-Elements and Deeper Meanings-
I utilize unity, contrast, and symbolism in the design. The most significant parts; the sharped edges of the nails, the splashes of blood, the heart-shape blood stain, the bending nails, and the bullet holes, they symbolize pain, violence, breaking during the puberty stage of a person. Additionally, the white petals that are half colored in red symbolize the kids are polluted with realistic views, almost too harsh. The subordinate element of this design, the unity of the bending nails evokes fear. It connotes the danger in the nightmare. Furthermore, the position of the well emphasizes the importance of it. The “HELL” sign alludes to imperceptive teenagers imitate the Hollywood’s celebrities. The color scheme of the water is an allusion to Van Gogh’s Starry Night. On top of that, the contrasting tones help the audience to conduct the well to an unorthodoxy world. Moreover, there are six gold paints in the well. Number 6 appears as the number for the devil in the religious world. The connections lead to a theme of the power of subversion which young adults during puberty often subvert meanings as they grow.

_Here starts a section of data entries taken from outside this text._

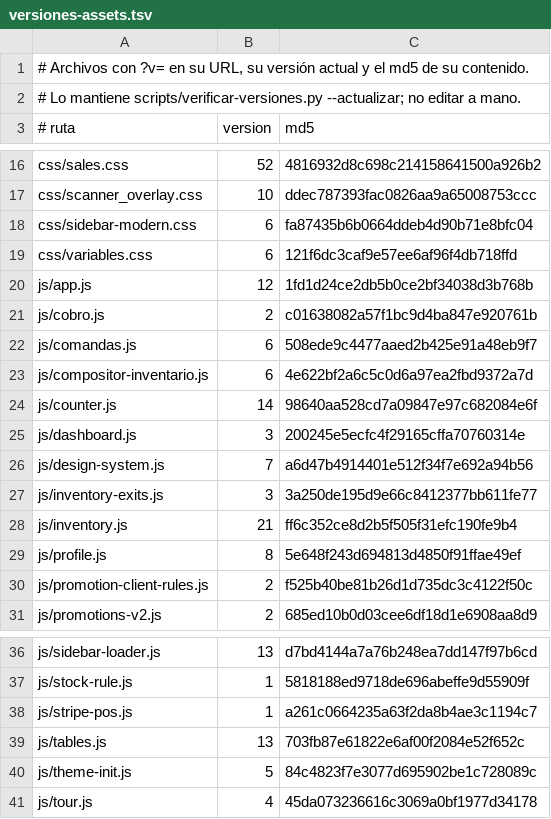
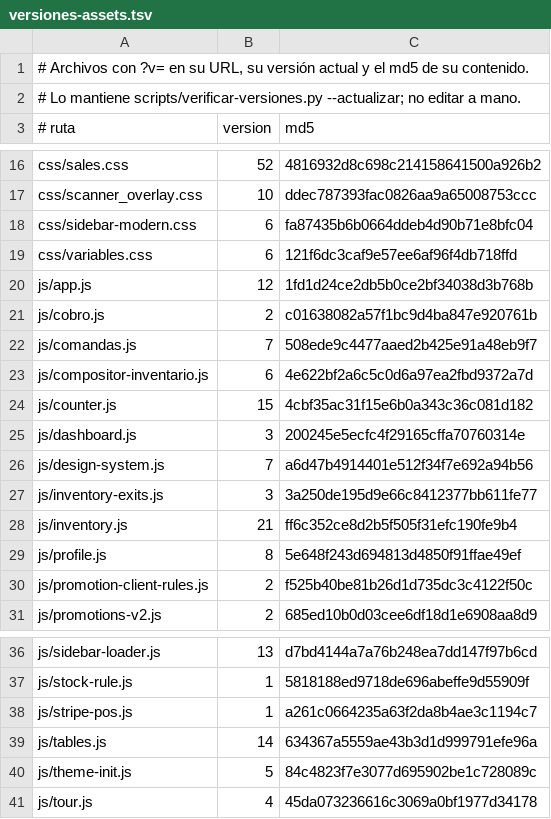
Before and after one commit to AngelDAL/Tomodachi, a TSV file: scripts/versiones-assets.tsv, drawn as a sheet; only a part is shown, gaps mark what is left out.

```diff
--- a/scripts/versiones-assets.tsv
+++ b/scripts/versiones-assets.tsv
@@ -21,5 +21,5 @@ js/app.js	12	1fd1d24ce2db5b0ce2bf34038d3b768b
 js/cobro.js	2	c01638082a57f1bc9d4ba847e920761b
-js/comandas.js	6	508ede9c4477aaed2b425e91a48eb9f7
+js/comandas.js	7	508ede9c4477aaed2b425e91a48eb9f7
 js/compositor-inventario.js	6	4e622bf2a6c5c0d6a97ea2fbd9372a7d
-js/counter.js	14	98640aa528cd7a09847e97c682084e6f
+js/counter.js	15	4cbf35ac31f15e6b0a343c36c081d182
 js/dashboard.js	3	200245e5ecfc4f29165cffa70760314e
@@ -38,3 +38,3 @@ js/stock-rule.js	1	5818188ed9718de696abeffe9d55909f
 js/stripe-pos.js	1	a261c0664235a63f2da8b4ae3c1194c7
-js/tables.js	13	703fb87e61822e6af00f2084e52f652c
+js/tables.js	14	634367a5559ae43b3d1d999791efe96a
 js/theme-init.js	5	84c4823f7e3077d695902be1c728089c
```
Also changed, not shown: 3 other files.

I am satisfied with the usage of unity on the bending nails. They look sophisticated but easy to understand. The appearance actively displays their meanings. Nevertheless, the nails are also visually appealing as they are bending as a whole. The blood-stained petals also go well with the visual of the nails.
-Didn’t do well-
The model is disproportionated, scruffy and no negative spaces. If the scene is in scaled, it will become a cluster and the actors will have a hard time walking across the stage. The nails are positioned near the edges of the scene; the sharp points are going to hurt people near the stage as well. After the hot glues cooled down, they formed in shapes all around the places where I meant to keep them flat. If I have a chance to develop the design, I will create more negative spaces and make the design proportional to the real world. Also, the color of the blood needs to be redder, and I should apply less volume of glues. The sides of the platforms expose the fact that I add a layer of black foams onto the stage. I could’ve paint them black.
Making a scenic model for a stage drama helps me understand the difficulties of measuring the props in scale and positioning them to demonstrate the significance of the theme. The design has to convey meanings and aesthetically pleasing. Theatre process including scenic design, therefore, I learned to do the first step and recognize the things the designers have to do next.